Task prompt:
Please filter the data down to the lines that include the word "VueRouter" and copy them.

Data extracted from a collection
-------------------------
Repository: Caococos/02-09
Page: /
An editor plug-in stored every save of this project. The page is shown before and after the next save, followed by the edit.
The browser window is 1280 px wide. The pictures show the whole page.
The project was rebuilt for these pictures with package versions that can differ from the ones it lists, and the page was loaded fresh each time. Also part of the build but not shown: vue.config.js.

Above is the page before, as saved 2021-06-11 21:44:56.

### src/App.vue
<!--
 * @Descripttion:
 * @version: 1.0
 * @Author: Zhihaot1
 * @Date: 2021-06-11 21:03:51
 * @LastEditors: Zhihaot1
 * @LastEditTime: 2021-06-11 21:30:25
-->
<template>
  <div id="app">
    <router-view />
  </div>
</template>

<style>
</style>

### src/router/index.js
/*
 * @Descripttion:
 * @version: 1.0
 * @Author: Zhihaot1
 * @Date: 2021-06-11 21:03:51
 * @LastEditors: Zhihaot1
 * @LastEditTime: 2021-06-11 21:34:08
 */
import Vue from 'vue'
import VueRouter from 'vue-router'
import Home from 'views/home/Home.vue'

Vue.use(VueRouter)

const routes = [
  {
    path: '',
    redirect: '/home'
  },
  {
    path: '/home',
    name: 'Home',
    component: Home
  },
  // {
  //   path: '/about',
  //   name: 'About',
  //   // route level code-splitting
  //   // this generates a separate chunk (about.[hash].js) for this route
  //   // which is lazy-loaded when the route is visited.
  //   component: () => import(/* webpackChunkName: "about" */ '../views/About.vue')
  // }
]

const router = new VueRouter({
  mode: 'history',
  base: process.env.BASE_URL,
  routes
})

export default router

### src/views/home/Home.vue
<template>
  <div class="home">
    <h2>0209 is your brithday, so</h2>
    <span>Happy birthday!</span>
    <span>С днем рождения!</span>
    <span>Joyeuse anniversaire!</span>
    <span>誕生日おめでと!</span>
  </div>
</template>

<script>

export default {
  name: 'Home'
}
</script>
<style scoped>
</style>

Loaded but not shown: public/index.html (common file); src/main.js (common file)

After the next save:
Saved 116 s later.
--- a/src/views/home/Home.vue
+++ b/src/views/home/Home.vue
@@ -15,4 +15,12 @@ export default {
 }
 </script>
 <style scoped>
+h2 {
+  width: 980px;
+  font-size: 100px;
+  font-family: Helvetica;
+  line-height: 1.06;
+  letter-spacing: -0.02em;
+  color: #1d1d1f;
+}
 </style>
-------------------------
Response area:
import VueRouter from 'vue-router'
Vue.use(VueRouter)
const router = new VueRouter({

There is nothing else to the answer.